- AIM OF THE EXERCISE
Your task is to count the lines of the entries below that include the word "light" and to give only the resulting number.

- RECORDS FOR THE EXERCISE
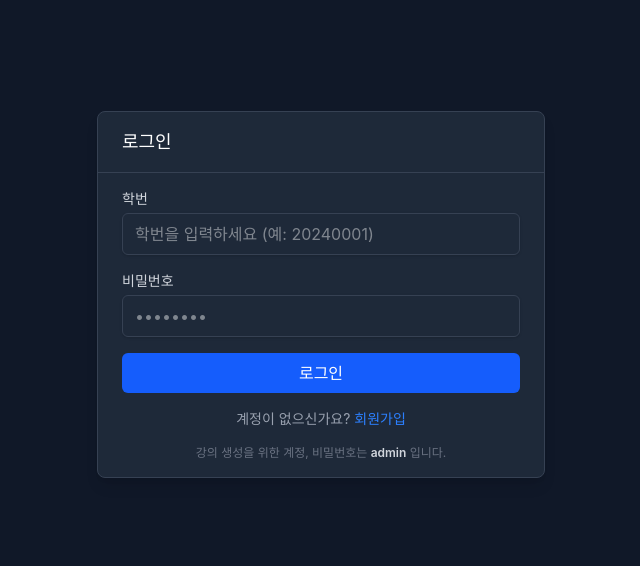
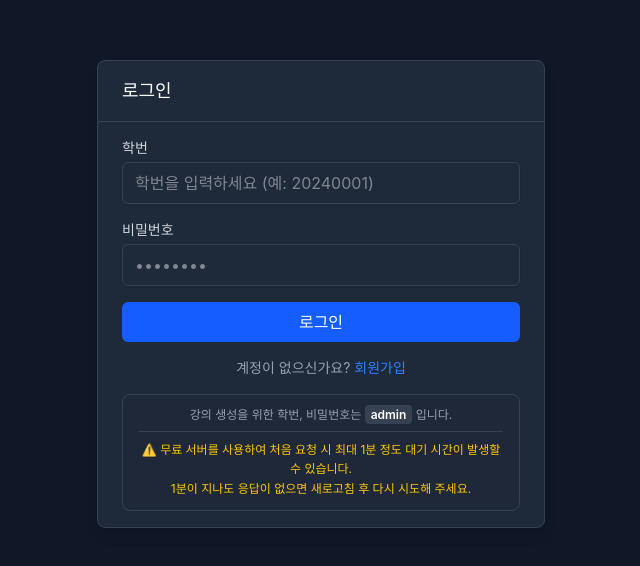
Before and after one commit to Imdo714/queue_system, a React (Vite) app in the folder queue_system_front/: page /login in a window 1280 px wide. Shown: the part 106-672 px from the top of the page, without its empty margins (319-959 px from the left). Built offline with nearby package versions, Linux system fonts and the light colour scheme.

Commit message:
chore: 문구 추가

```diff
--- a/queue_system_front/src/features/auth/components/LoginForm.jsx
+++ b/queue_system_front/src/features/auth/components/LoginForm.jsx
@@ -45,9 +45,19 @@ export const LoginForm = () => {
           회원가입
         </Link>
       </p>
-      <p className="text-center text-xs text-gray-500 mt-2">
-        강의 생성을 위한 계정, 비밀번호는 <span className="font-semibold text-gray-300">admin</span> 입니다.
-      </p>
+      <div className="mt-4 rounded-lg border border-gray-700 bg-gray-800/50 px-4 py-3 space-y-2">
+        <p className="text-center text-xs text-gray-400">
+          강의 생성을 위한 학번, 비밀번호는{' '}
+          <span className="font-semibold text-white bg-gray-700 px-1.5 py-0.5 rounded">admin</span>{' '}
+          입니다.
+        </p>
+        <div className="border-t border-gray-700" />
+        <p className="text-center text-xs text-yellow-400 leading-relaxed">
+          ⚠️ 무료 서버를 사용하여 처음 요청 시 최대 1분 정도 대기 시간이 발생할 수 있습니다.
+          <br />
+          1분이 지나도 응답이 없으면 새로고침 후 다시 시도해 주세요.
+        </p>
+      </div>
     </form>
   );
 };
```
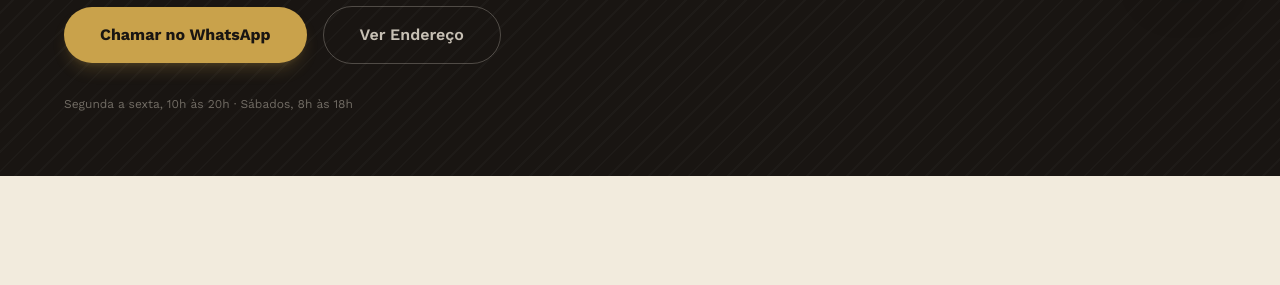
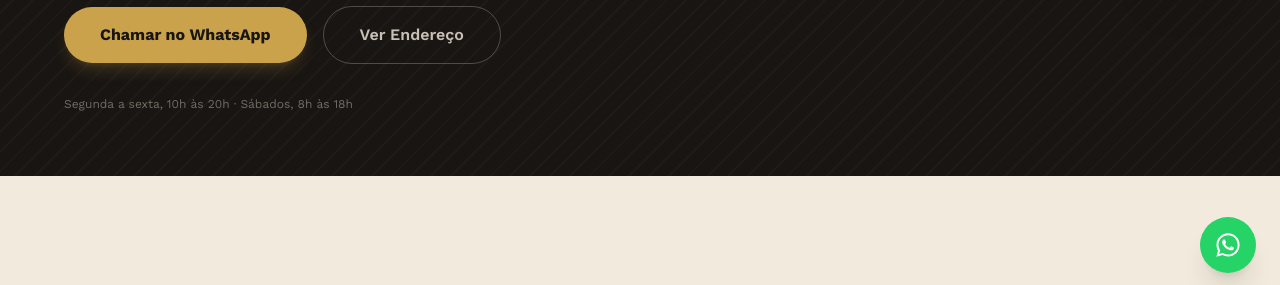
Before and after one commit to JM-mark/barbearia-cambui, a plain HTML site: page index.html in a window 1280 px wide. Shown: the part 503-788 px from the top of the page. Drawn offline with nearby package versions, Linux system fonts and the light colour scheme.

Commit message:
Add floating WhatsApp button matching the current site
Co-Authored-By: Claude Sonnet 5 <noreply@anthropic.com>

```diff
--- a/index.html
+++ b/index.html
@@ -358,6 +358,12 @@
   <p class="text-cream/40 text-xs">Barbearia Cambuí · R. Dr. Diogo Prado, 335 - Cambuí, Campinas - SP</p>
 </footer>
 
+<!-- floating WhatsApp button -->
+<a href="https://wa.me/551932361881" target="_blank" rel="noopener" aria-label="Falar no WhatsApp"
+   class="fixed bottom-6 right-6 z-50 w-14 h-14 rounded-full bg-[#25D366] hover:bg-[#1EBE5A] flex items-center justify-center shadow-xl transition-transform hover:scale-105">
+  <svg width="28" height="28" viewBox="0 0 24 24" fill="#FFFFFF"><path d="M12.04 2C6.58 2 2.13 6.45 2.13 11.91c0 1.75.46 3.45 1.32 4.95L2 22l5.28-1.39a9.9 9.9 0 0 0 4.76 1.21h.01c5.46 0 9.9-4.45 9.9-9.91C22 6.45 17.5 2 12.04 2zm0 18.12h-.01a8.2 8.2 0 0 1-4.18-1.15l-.3-.18-3.13.82.84-3.05-.2-.31a8.2 8.2 0 0 1-1.26-4.36c0-4.54 3.7-8.24 8.25-8.24 2.2 0 4.27.86 5.83 2.42a8.19 8.19 0 0 1 2.41 5.83c0 4.55-3.7 8.24-8.25 8.24zm4.52-6.17c-.25-.12-1.47-.72-1.7-.81-.23-.08-.39-.12-.56.13-.17.24-.64.8-.78.97-.14.17-.29.19-.53.06-.25-.12-1.05-.39-2-1.23-.74-.66-1.24-1.47-1.39-1.72-.14-.24-.02-.38.11-.5.11-.11.25-.29.37-.43.12-.14.16-.24.25-.4.08-.17.04-.31-.02-.43-.06-.12-.56-1.35-.77-1.85-.2-.48-.41-.42-.56-.43h-.48c-.17 0-.43.06-.66.31-.23.24-.86.84-.86 2.05s.88 2.38 1 2.55c.12.17 1.74 2.65 4.21 3.72.59.25 1.05.4 1.41.52.59.19 1.13.16 1.56.1.48-.07 1.47-.6 1.67-1.18.21-.58.21-1.07.14-1.18-.06-.1-.23-.16-.48-.28z"/></svg>
+</a>
+
 <script>
   const els = document.querySelectorAll('.fade-up');
   const io = new IntersectionObserver((entries) => {
```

- RESPONSE BOX
2